MATERIALS PROVIDED
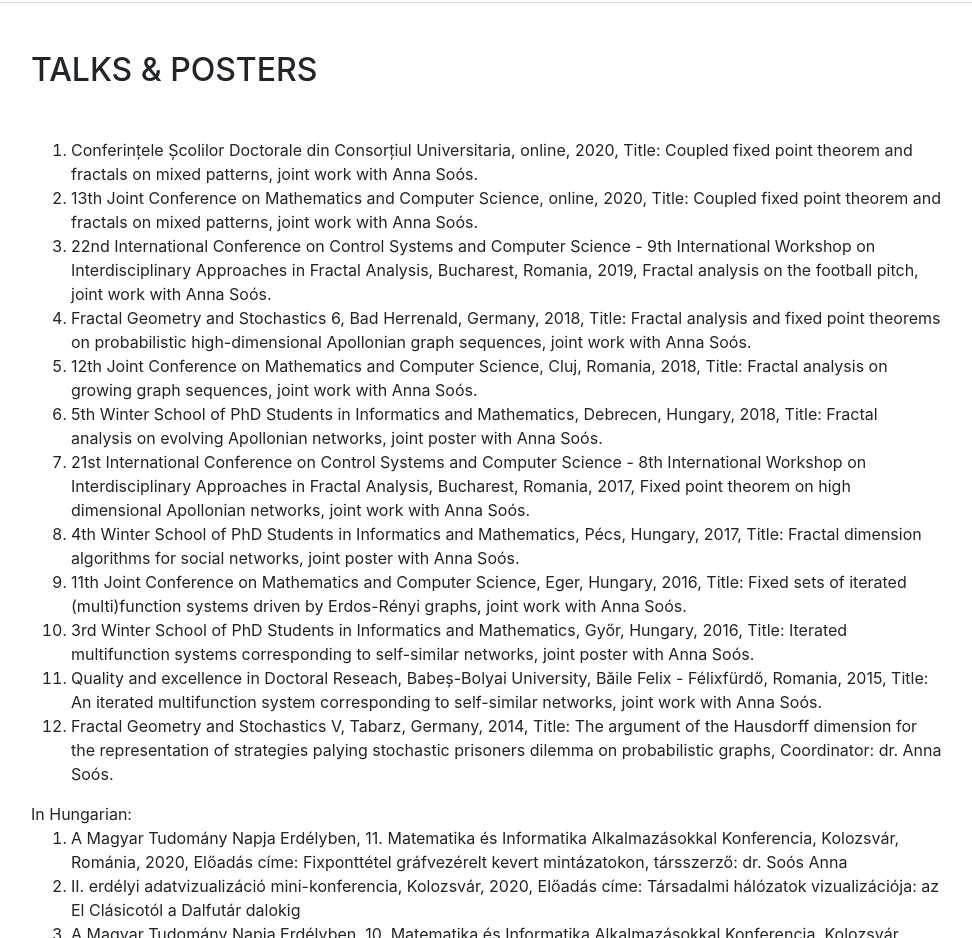
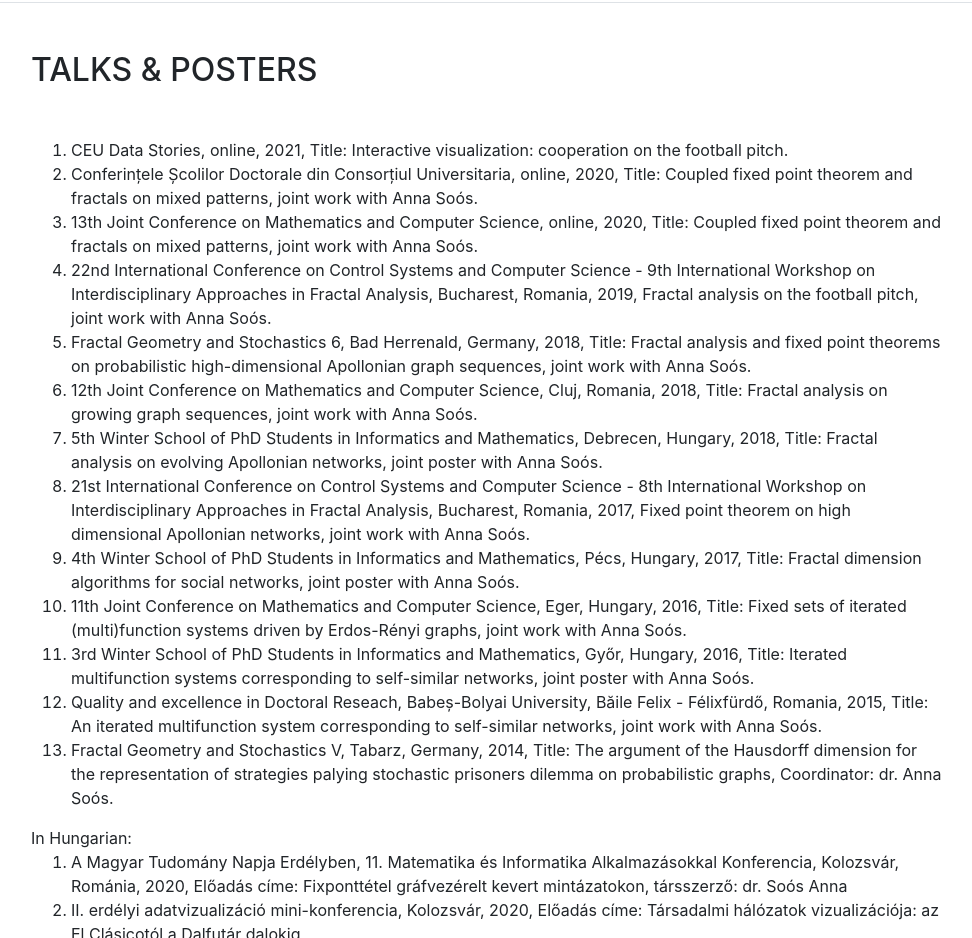
Before and after one commit to simonlevente/simonlevente.github.io, a website with bundled scripts: page index.html in a window 1280 px wide. Shown: the part 2380-3318 px from the top of the page, without its empty margins (289-1261 px from the left). Built offline with nearby package versions, Linux system fonts and the light colour scheme; a web font is replaced by a local one.

Commit message:
Add files via upload
ceu data stories added

```diff
--- a/index.html
+++ b/index.html
@@ -199,6 +199,8 @@
         <div class="my-auto">
           <h2 class="mb-5">Talks & posters</h2>
             <ol>
+				<li>CEU Data Stories, online, 2021,
+                    Title: Interactive visualization: cooperation on the football pitch.</li>
                 <li>Conferințele Școlilor Doctorale din Consorțiul Universitaria, online, 2020,
                     Title: Coupled fixed point theorem and fractals on mixed patterns, joint work with Anna Soós.</li>
                 <li>13th Joint Conference on Mathematics and Computer Science, online, 2020,
```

EXERCISE DIRECTIONS
Could you copy each line from the listing that has the word "online" in it?

SOLUTION
+				<li>CEU Data Stories, online, 2021,
                 <li>Conferințele Școlilor Doctorale din Consorțiul Universitaria, online, 2020,
                 <li>13th Joint Conference on Mathematics and Computer Science, online, 2020,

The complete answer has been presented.